If you don’t mind reading hard news comments, the comments section of news articles can be very informative. One comment in the article Why does this West Elm couch so much? states, “There should be classes about what makes good furniture.” In another Buzzfeed article, “The Way One Generation Changed How We Think About Furniture,” the comment states, “Ok, then where can I find furniture that doesn’t fall apart?” Do you mean to be used for actual purposes and not just for images?
It seems that there is a huge information gap when it comes to buying furniture. The millennial generation wants to know what makes furniture good. They are looking for furniture that will last as long as their parents. Some Millennials may not be ready to pay more for furniture than IKEA and Wayfair, as many are still in grad school and haven’t yet moved beyond an entry-level position. Others are desperate for someone to explain what makes furniture high-quality and where they can purchase it.
Interior designers and furniture retailers: This is your call to action. Information is what your audience wants. It’s now up to you to share it. You can share your knowledge on furniture blogs if you blog (or if not).
These are just five topics to get your feet started.
Fast fashion is a term that refers to low-quality fashion that eventually breaks after only a few years and is sold at a very affordable price.

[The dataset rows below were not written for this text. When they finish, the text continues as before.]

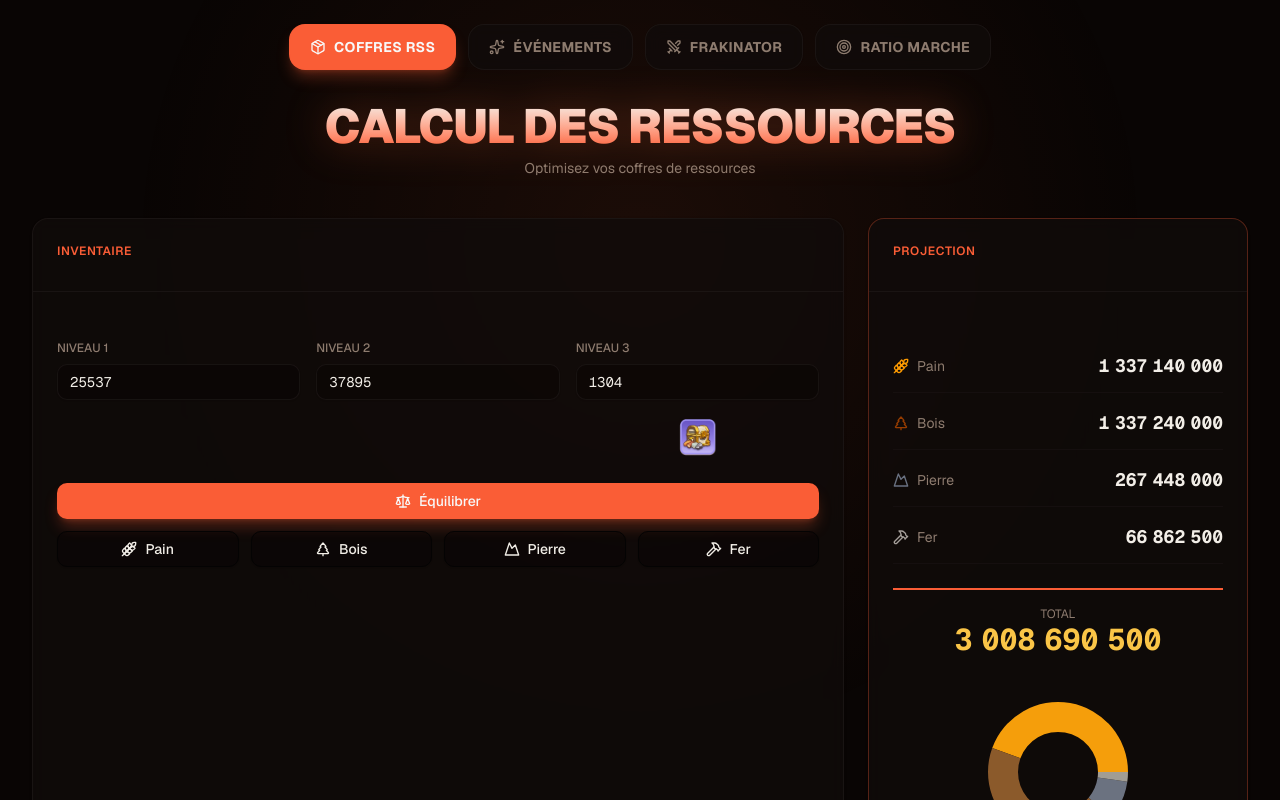
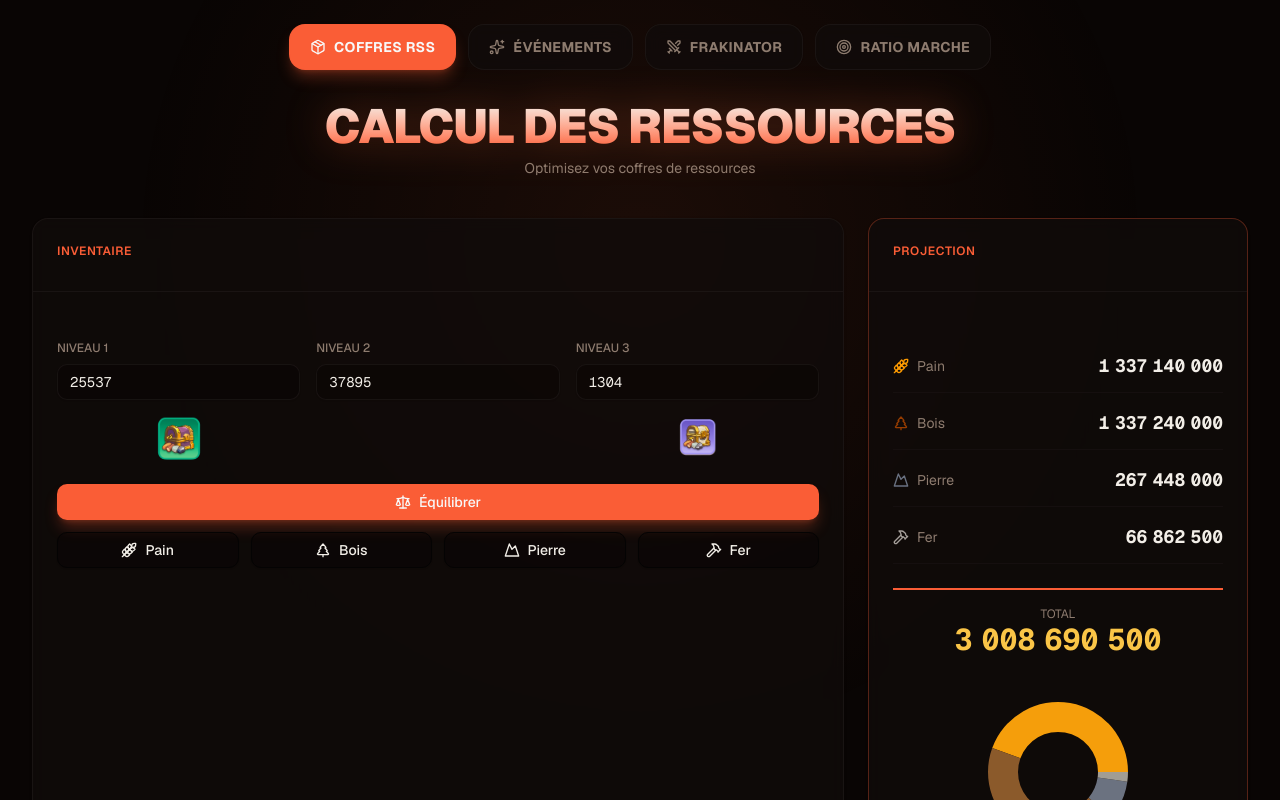
Before and after one commit to Doliglx/V0-ks-assist-vibecoded-1z, a Next.js app: page / in a window 1280 px wide. Shown: the top 800 px of the page. Built offline with nearby package versions, Linux system fonts and the light colour scheme.

Commit message:
feat: save level 1 chest image
Add level 1 chest image to "Level 1" input field.

```diff
--- a/components/resource-calculator.tsx
+++ b/components/resource-calculator.tsx
@@ -96,6 +96,15 @@ export function ResourceCalculator() {
                 }
                 className="border-border/50 bg-input font-mono text-lg"
               />
+              <div className="flex justify-center pt-2">
+                <Image
+                  src="/images/chest-level1.png"
+                  alt="Coffre de ressources niveau 1"
+                  width={48}
+                  height={48}
+                  className="rounded-lg"
+                />
+              </div>
             </div>
             <div className="space-y-2">
               <Label className="text-xs uppercase text-muted-foreground">
```
Also changed, not shown: public/images/chest-level1.png (added).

Producing cheap clothing saves manufacturers money. Buyers have to continue buying new clothing from them to replace worn-out pieces.
The new buzzword is fast furniture. It refers to low-priced furniture that can be bought at IKEA and Target, Walmart, and other online retailers. It’s the same business model: make the most affordable furniture that is durable and encourage the consumer to purchase from them again.
It doesn’t matter what the industry feels about fast furniture. For example, recent college graduates and students don’t have the money to buy furniture. Therefore, fast furniture is a good option. This study also shows that Millennials are more likely to relocate across states for school and work. They don’t have enough money to pay professional movers, so they won’t spend on the furniture that might be damaged or lost during a move.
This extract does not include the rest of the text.